▶ [What you need to do]
Return every entry exactly as written.
-------
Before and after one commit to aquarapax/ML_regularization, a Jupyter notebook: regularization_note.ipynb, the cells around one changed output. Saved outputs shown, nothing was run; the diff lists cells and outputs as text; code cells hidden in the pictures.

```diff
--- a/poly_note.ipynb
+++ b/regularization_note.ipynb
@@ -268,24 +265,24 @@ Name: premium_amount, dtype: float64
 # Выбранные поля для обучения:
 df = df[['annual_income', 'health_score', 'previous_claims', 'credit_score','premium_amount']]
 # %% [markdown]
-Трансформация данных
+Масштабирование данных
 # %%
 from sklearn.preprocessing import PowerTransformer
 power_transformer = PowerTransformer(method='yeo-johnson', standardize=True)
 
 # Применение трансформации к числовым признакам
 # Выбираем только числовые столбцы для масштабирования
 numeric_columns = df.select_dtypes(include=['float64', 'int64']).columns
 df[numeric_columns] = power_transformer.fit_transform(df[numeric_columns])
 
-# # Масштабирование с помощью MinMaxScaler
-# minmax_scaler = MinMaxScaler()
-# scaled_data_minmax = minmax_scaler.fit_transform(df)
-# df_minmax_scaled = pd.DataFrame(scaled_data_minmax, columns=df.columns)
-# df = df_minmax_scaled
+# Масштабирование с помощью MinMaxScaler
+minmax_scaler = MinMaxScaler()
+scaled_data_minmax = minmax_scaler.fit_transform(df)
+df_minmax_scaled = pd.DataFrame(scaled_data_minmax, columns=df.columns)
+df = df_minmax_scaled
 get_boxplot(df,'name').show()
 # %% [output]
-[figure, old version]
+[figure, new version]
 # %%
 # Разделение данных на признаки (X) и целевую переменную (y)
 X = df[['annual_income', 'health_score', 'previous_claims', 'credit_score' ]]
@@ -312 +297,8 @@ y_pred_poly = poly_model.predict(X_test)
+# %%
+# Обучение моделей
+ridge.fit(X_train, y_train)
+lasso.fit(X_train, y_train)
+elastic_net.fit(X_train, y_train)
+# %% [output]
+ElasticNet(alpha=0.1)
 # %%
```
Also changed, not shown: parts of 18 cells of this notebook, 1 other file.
-------
▶ [Answer for the task]
Before and after one commit to aquarapax/ML_regularization, a Jupyter notebook: regularization_note.ipynb, the cells around one changed output. Saved outputs shown, nothing was run; the diff lists cells and outputs as text; code cells hidden in the pictures.

```diff
--- a/poly_note.ipynb
+++ b/regularization_note.ipynb
@@ -268,24 +265,24 @@ Name: premium_amount, dtype: float64
 # Выбранные поля для обучения:
 df = df[['annual_income', 'health_score', 'previous_claims', 'credit_score','premium_amount']]
 # %% [markdown]
-Трансформация данных
+Масштабирование данных
 # %%
 from sklearn.preprocessing import PowerTransformer
 power_transformer = PowerTransformer(method='yeo-johnson', standardize=True)
 
 # Применение трансформации к числовым признакам
 # Выбираем только числовые столбцы для масштабирования
 numeric_columns = df.select_dtypes(include=['float64', 'int64']).columns
 df[numeric_columns] = power_transformer.fit_transform(df[numeric_columns])
 
-# # Масштабирование с помощью MinMaxScaler
-# minmax_scaler = MinMaxScaler()
-# scaled_data_minmax = minmax_scaler.fit_transform(df)
-# df_minmax_scaled = pd.DataFrame(scaled_data_minmax, columns=df.columns)
-# df = df_minmax_scaled
+# Масштабирование с помощью MinMaxScaler
+minmax_scaler = MinMaxScaler()
+scaled_data_minmax = minmax_scaler.fit_transform(df)
+df_minmax_scaled = pd.DataFrame(scaled_data_minmax, columns=df.columns)
+df = df_minmax_scaled
 get_boxplot(df,'name').show()
 # %% [output]
-[figure, old version]
+[figure, new version]
 # %%
 # Разделение данных на признаки (X) и целевую переменную (y)
 X = df[['annual_income', 'health_score', 'previous_claims', 'credit_score' ]]
@@ -312 +297,8 @@ y_pred_poly = poly_model.predict(X_test)
+# %%
+# Обучение моделей
+ridge.fit(X_train, y_train)
+lasso.fit(X_train, y_train)
+elastic_net.fit(X_train, y_train)
+# %% [output]
+ElasticNet(alpha=0.1)
 # %%
```
Also changed, not shown: parts of 18 cells of this notebook, 1 other file.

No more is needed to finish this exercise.